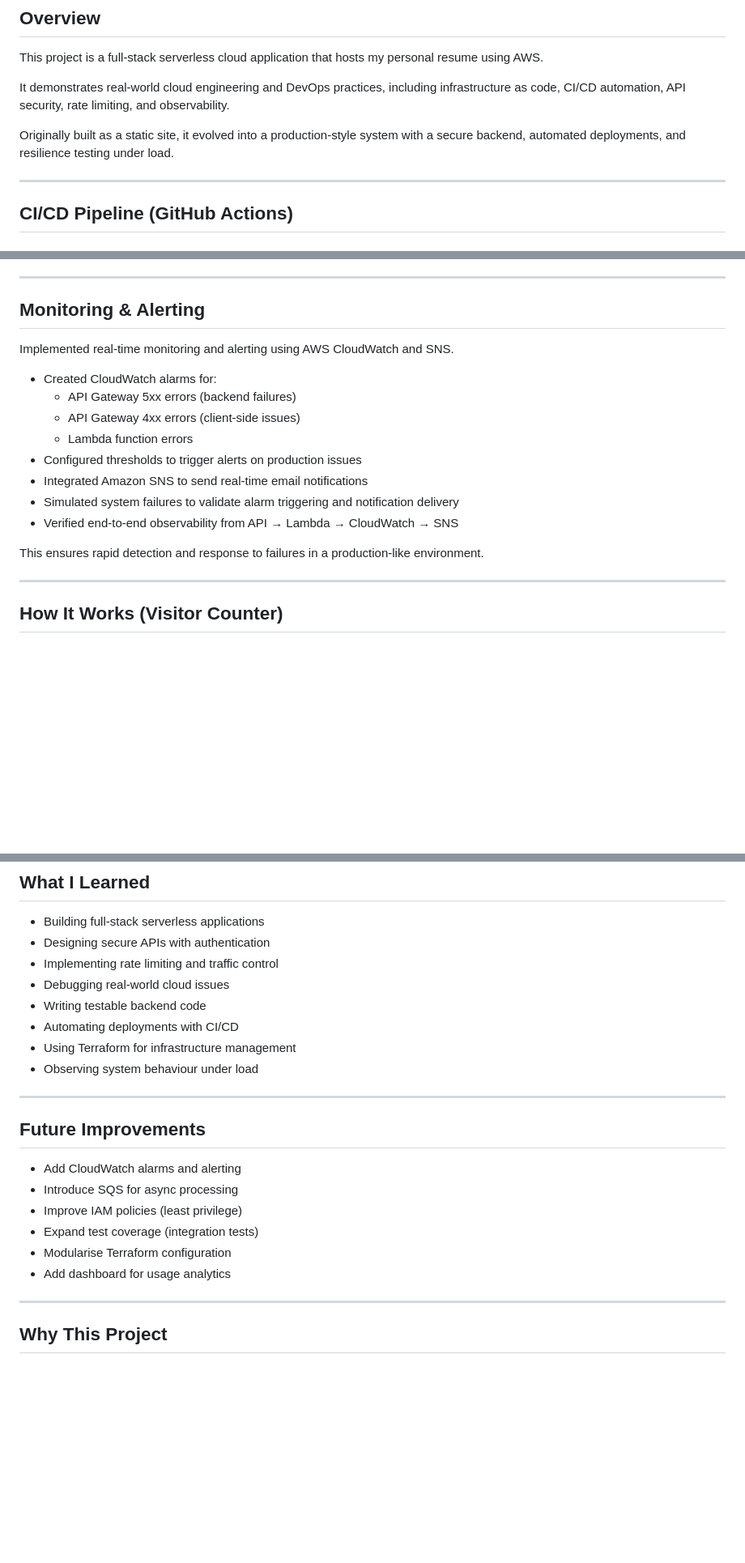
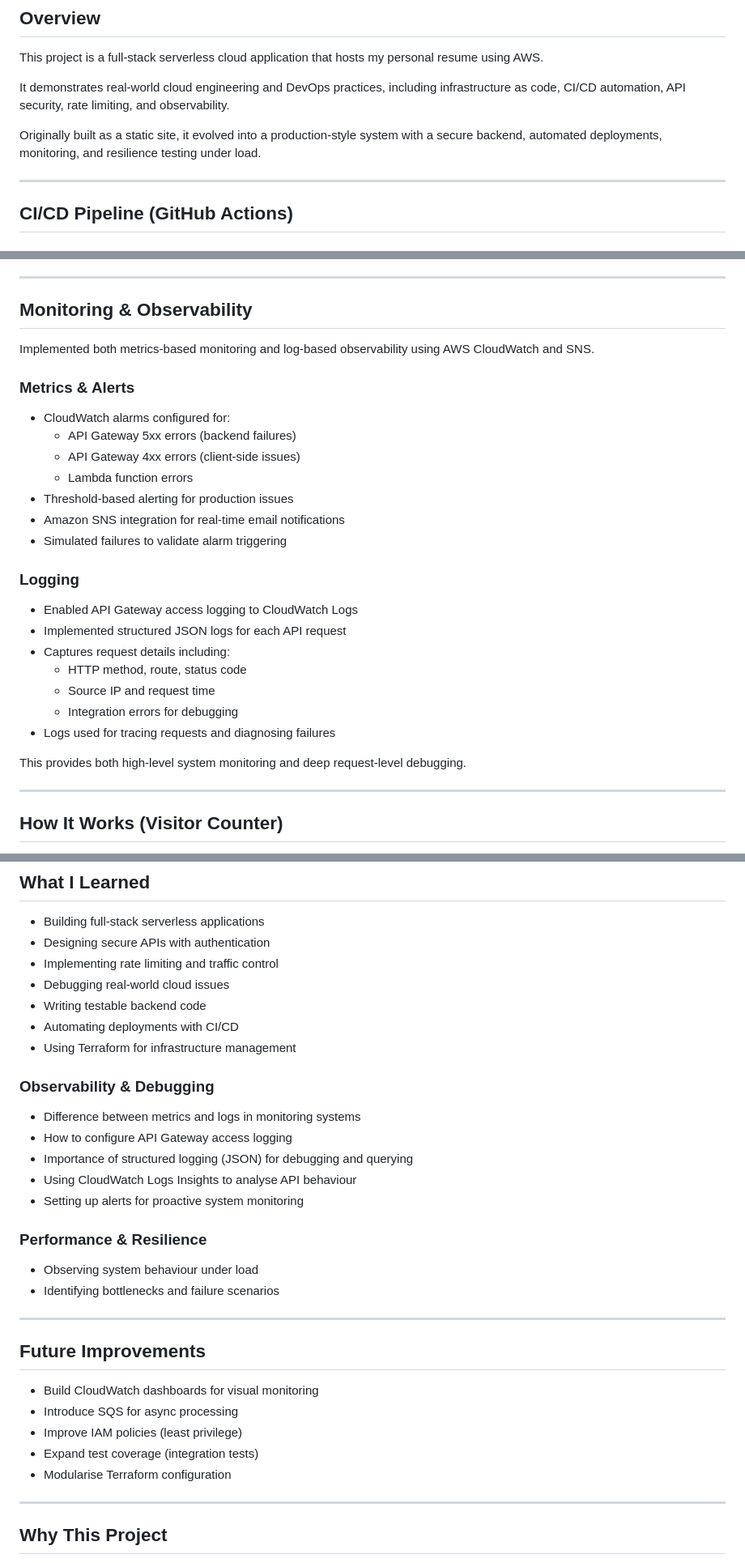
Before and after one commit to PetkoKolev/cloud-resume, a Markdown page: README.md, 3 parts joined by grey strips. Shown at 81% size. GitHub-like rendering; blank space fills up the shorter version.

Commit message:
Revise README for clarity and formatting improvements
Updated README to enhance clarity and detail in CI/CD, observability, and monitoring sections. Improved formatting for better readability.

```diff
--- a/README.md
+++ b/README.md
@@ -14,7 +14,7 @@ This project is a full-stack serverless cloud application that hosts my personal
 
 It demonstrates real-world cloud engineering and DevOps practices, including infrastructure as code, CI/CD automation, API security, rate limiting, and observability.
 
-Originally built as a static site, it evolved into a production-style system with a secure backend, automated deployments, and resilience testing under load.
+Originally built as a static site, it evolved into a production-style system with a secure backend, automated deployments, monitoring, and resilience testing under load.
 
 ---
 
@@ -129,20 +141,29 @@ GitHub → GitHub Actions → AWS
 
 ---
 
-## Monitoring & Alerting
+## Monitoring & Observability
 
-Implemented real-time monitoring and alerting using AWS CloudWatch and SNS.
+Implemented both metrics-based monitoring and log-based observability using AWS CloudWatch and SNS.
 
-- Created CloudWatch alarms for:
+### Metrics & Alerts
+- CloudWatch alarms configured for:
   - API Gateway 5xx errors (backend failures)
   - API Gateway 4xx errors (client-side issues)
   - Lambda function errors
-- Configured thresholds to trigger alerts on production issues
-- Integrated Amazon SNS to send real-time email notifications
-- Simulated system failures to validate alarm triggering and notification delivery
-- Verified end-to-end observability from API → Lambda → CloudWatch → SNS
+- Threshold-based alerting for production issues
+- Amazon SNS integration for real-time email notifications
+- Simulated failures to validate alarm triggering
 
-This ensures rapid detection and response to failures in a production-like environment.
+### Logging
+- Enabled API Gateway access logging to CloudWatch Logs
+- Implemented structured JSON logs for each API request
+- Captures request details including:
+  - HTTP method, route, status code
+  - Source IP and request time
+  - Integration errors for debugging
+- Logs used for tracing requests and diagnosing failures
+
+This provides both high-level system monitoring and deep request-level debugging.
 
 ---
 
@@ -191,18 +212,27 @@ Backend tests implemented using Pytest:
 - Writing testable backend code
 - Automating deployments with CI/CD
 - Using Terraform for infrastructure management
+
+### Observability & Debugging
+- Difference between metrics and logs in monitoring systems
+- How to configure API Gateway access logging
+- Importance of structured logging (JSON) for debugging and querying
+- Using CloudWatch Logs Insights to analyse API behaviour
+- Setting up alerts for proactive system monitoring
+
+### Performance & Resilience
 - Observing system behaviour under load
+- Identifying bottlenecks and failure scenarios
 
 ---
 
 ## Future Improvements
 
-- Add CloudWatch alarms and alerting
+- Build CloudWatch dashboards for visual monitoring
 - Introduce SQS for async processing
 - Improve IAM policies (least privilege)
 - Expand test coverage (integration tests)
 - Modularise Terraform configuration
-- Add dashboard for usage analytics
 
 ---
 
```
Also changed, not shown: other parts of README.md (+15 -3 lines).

### EXERCISE DETAILS
The answer must be the full listing above, copied exactly, with no pictures in it.

### SOLUTION FOR THIS TASK
Before and after one commit to PetkoKolev/cloud-resume, a Markdown page: README.md, 3 parts joined by grey strips. Shown at 81% size. GitHub-like rendering; blank space fills up the shorter version.

Commit message:
Revise README for clarity and formatting improvements
Updated README to enhance clarity and detail in CI/CD, observability, and monitoring sections. Improved formatting for better readability.

```diff
--- a/README.md
+++ b/README.md
@@ -14,7 +14,7 @@ This project is a full-stack serverless cloud application that hosts my personal
 
 It demonstrates real-world cloud engineering and DevOps practices, including infrastructure as code, CI/CD automation, API security, rate limiting, and observability.
 
-Originally built as a static site, it evolved into a production-style system with a secure backend, automated deployments, and resilience testing under load.
+Originally built as a static site, it evolved into a production-style system with a secure backend, automated deployments, monitoring, and resilience testing under load.
 
 ---
 
@@ -129,20 +141,29 @@ GitHub → GitHub Actions → AWS
 
 ---
 
-## Monitoring & Alerting
+## Monitoring & Observability
 
-Implemented real-time monitoring and alerting using AWS CloudWatch and SNS.
+Implemented both metrics-based monitoring and log-based observability using AWS CloudWatch and SNS.
 
-- Created CloudWatch alarms for:
+### Metrics & Alerts
+- CloudWatch alarms configured for:
   - API Gateway 5xx errors (backend failures)
   - API Gateway 4xx errors (client-side issues)
   - Lambda function errors
-- Configured thresholds to trigger alerts on production issues
-- Integrated Amazon SNS to send real-time email notifications
-- Simulated system failures to validate alarm triggering and notification delivery
-- Verified end-to-end observability from API → Lambda → CloudWatch → SNS
+- Threshold-based alerting for production issues
+- Amazon SNS integration for real-time email notifications
+- Simulated failures to validate alarm triggering
 
-This ensures rapid detection and response to failures in a production-like environment.
+### Logging
+- Enabled API Gateway access logging to CloudWatch Logs
+- Implemented structured JSON logs for each API request
+- Captures request details including:
+  - HTTP method, route, status code
+  - Source IP and request time
+  - Integration errors for debugging
+- Logs used for tracing requests and diagnosing failures
+
+This provides both high-level system monitoring and deep request-level debugging.
 
 ---
 
@@ -191,18 +212,27 @@ Backend tests implemented using Pytest:
 - Writing testable backend code
 - Automating deployments with CI/CD
 - Using Terraform for infrastructure management
+
+### Observability & Debugging
+- Difference between metrics and logs in monitoring systems
+- How to configure API Gateway access logging
+- Importance of structured logging (JSON) for debugging and querying
+- Using CloudWatch Logs Insights to analyse API behaviour
+- Setting up alerts for proactive system monitoring
+
+### Performance & Resilience
 - Observing system behaviour under load
+- Identifying bottlenecks and failure scenarios
 
 ---
 
 ## Future Improvements
 
-- Add CloudWatch alarms and alerting
+- Build CloudWatch dashboards for visual monitoring
 - Introduce SQS for async processing
 - Improve IAM policies (least privilege)
 - Expand test coverage (integration tests)
 - Modularise Terraform configuration
-- Add dashboard for usage analytics
 
 ---
 
```
Also changed, not shown: other parts of README.md (+15 -3 lines).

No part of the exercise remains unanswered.